**Activity**:
The output should be every line below that includes the word "AppImage".
(Entries shown Opens)
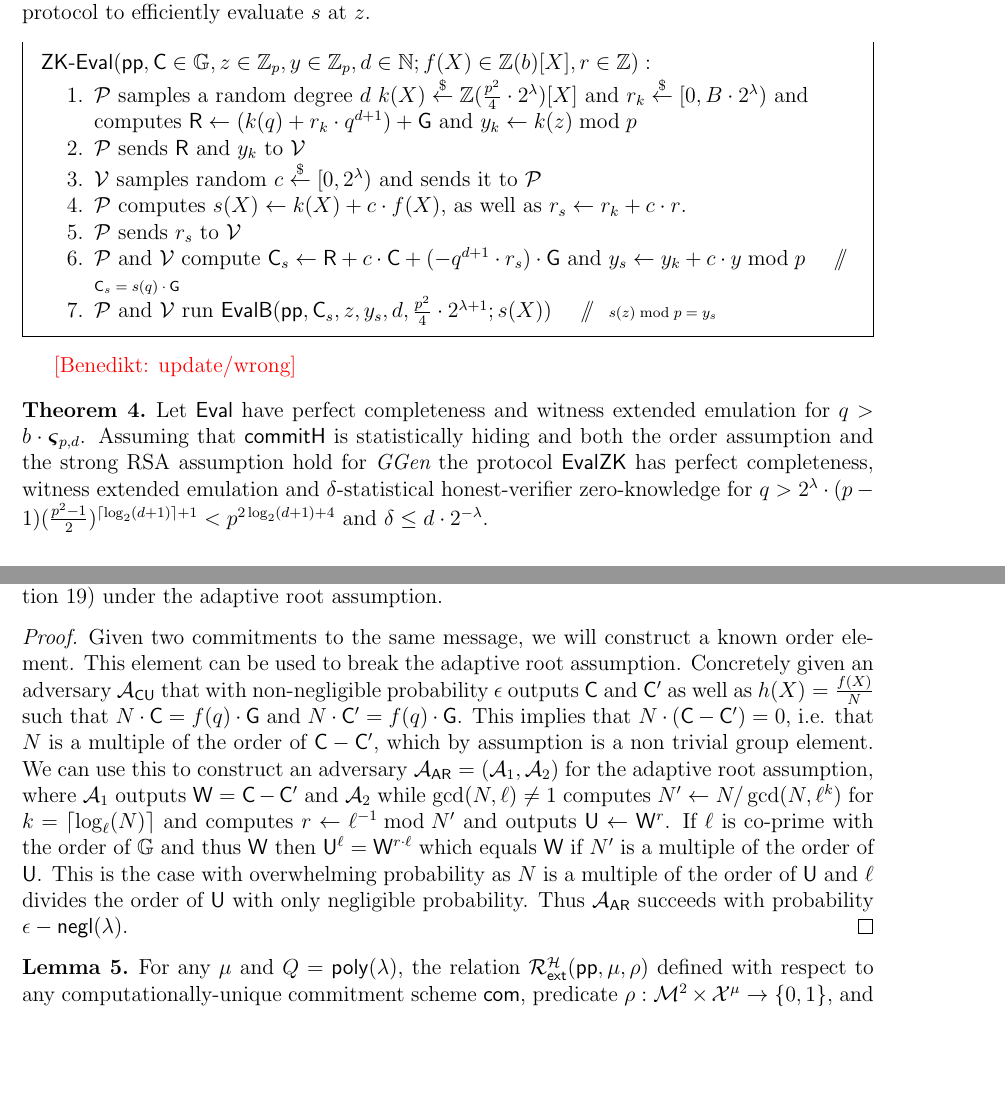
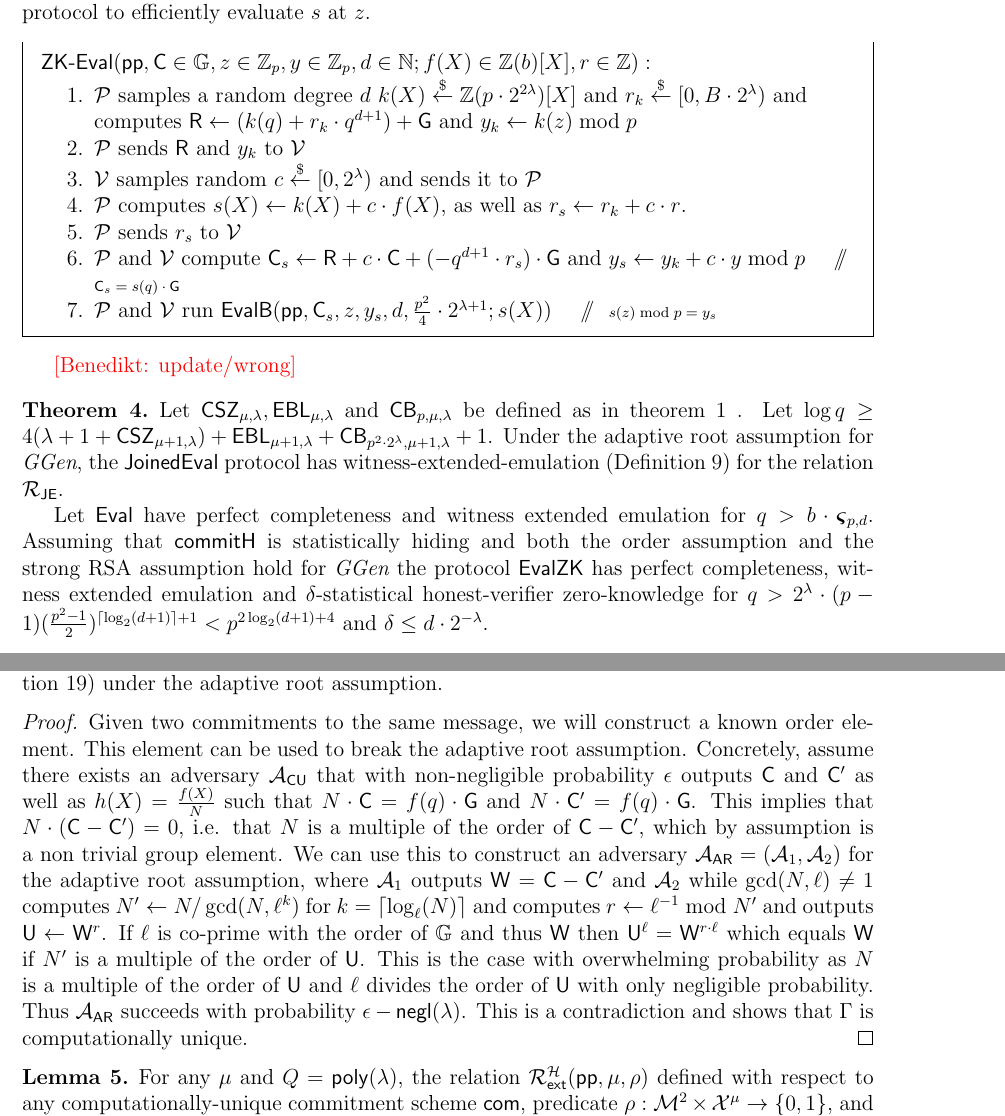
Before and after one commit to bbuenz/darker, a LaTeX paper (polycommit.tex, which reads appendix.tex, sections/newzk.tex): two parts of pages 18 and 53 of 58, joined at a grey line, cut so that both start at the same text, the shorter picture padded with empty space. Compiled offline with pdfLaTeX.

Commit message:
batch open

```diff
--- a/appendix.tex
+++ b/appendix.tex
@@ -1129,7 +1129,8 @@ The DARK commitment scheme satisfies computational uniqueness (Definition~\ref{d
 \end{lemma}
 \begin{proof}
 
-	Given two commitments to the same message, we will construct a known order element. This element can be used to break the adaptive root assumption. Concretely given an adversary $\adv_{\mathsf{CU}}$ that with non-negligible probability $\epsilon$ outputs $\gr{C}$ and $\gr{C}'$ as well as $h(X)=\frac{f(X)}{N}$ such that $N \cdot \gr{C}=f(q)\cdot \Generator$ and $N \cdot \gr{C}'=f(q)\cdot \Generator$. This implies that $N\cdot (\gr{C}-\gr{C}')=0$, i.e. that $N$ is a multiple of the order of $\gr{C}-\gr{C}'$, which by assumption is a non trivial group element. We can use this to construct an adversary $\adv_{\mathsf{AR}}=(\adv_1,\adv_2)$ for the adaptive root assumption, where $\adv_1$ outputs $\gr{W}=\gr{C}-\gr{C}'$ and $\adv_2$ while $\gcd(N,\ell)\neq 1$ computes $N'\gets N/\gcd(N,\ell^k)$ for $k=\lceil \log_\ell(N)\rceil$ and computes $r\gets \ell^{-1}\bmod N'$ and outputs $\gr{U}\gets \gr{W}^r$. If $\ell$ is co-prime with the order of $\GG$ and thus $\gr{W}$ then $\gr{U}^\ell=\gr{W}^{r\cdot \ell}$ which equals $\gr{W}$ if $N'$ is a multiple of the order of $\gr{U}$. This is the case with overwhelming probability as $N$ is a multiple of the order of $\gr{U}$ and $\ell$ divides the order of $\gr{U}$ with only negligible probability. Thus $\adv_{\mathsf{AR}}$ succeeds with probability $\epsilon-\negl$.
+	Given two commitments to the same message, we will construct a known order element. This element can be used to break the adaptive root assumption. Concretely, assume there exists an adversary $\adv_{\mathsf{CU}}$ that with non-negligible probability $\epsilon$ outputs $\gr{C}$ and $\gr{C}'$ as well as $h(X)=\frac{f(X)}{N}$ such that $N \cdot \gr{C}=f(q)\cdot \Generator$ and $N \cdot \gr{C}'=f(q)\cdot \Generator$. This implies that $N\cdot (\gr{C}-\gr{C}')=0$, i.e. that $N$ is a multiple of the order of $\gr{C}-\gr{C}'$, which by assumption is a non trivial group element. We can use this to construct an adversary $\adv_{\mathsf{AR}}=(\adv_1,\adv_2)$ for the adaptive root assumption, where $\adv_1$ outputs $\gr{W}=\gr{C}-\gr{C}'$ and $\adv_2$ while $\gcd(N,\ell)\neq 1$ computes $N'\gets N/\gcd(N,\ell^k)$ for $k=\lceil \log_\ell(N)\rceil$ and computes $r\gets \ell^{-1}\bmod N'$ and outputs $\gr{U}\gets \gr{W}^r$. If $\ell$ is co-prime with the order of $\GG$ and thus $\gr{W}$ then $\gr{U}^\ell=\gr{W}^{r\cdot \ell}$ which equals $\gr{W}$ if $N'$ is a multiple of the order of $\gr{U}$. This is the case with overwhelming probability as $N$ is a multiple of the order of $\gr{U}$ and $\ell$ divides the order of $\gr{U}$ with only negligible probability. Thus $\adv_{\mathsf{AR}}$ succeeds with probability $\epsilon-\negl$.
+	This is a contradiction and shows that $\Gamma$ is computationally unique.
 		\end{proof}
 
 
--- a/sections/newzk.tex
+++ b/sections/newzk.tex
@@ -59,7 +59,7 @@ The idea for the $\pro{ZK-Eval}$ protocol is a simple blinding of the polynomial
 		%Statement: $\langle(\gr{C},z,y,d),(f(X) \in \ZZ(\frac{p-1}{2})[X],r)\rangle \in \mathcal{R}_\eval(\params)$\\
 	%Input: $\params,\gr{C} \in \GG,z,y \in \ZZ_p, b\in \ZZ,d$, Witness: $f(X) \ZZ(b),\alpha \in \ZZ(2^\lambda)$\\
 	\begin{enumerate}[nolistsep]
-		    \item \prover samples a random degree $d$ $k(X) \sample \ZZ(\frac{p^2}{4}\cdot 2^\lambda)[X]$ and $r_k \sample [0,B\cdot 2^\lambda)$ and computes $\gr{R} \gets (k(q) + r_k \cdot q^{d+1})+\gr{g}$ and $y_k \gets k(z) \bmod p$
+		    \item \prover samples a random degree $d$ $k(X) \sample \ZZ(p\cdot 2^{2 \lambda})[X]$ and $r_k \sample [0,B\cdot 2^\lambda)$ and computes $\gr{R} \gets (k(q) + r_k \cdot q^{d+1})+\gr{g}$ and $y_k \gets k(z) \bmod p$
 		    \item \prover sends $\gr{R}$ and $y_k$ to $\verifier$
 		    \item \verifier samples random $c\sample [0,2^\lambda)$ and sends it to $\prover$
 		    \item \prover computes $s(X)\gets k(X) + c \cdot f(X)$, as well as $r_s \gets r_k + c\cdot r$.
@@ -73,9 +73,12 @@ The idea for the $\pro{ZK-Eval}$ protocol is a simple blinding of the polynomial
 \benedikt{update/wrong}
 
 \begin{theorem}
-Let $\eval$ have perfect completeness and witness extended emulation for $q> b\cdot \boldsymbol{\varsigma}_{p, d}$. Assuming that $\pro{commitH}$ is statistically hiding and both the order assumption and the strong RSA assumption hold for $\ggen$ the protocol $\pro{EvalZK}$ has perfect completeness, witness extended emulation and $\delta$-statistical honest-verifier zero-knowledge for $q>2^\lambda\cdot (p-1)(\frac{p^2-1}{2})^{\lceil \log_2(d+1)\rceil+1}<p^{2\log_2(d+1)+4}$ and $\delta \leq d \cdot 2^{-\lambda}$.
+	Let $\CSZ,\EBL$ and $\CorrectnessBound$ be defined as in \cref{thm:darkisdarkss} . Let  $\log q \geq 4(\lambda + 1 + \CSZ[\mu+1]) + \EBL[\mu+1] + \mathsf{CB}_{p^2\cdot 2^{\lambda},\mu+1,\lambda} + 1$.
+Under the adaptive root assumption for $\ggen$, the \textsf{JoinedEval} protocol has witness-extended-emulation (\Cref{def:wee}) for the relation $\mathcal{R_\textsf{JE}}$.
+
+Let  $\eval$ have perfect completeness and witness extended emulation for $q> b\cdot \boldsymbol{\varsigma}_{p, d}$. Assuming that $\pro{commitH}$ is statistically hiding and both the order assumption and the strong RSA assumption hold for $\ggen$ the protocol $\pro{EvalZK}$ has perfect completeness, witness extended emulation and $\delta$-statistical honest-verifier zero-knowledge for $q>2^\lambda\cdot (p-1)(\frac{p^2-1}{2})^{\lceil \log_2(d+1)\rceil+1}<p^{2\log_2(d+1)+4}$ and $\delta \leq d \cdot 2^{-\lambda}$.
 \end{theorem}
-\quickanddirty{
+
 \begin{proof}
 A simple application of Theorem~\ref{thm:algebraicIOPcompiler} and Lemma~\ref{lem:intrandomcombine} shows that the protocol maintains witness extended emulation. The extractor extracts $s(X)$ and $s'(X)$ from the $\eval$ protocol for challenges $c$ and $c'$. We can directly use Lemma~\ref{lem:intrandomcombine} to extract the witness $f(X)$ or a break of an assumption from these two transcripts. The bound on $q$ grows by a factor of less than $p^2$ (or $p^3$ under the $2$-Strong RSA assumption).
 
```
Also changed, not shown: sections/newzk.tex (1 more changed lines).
(Entries shown Closes)
(Entries shown Opens)
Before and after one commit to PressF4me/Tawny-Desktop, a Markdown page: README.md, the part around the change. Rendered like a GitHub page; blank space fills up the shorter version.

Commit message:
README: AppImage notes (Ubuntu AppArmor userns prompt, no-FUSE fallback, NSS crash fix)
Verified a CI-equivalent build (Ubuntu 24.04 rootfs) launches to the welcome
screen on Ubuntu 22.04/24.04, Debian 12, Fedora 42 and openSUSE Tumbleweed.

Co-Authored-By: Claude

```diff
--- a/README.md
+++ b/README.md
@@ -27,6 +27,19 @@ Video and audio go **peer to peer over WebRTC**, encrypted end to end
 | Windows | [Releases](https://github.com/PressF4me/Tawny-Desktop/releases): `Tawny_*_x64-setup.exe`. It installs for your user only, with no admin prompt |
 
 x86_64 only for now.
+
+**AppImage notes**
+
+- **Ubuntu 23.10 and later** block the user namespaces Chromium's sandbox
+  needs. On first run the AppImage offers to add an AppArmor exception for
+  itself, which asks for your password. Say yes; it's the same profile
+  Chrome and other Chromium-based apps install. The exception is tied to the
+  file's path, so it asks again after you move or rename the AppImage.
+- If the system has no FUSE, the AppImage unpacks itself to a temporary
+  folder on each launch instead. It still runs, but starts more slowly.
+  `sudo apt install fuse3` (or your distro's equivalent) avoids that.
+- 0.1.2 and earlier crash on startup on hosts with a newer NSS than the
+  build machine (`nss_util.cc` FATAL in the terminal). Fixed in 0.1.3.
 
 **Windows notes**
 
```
(Entries shown Closes)
**Answer section**:
README: AppImage notes (Ubuntu AppArmor userns prompt, no-FUSE fallback, NSS crash fix)
+**AppImage notes**
+  needs. On first run the AppImage offers to add an AppArmor exception for
+  file's path, so it asks again after you move or rename the AppImage.
+- If the system has no FUSE, the AppImage unpacks itself to a temporary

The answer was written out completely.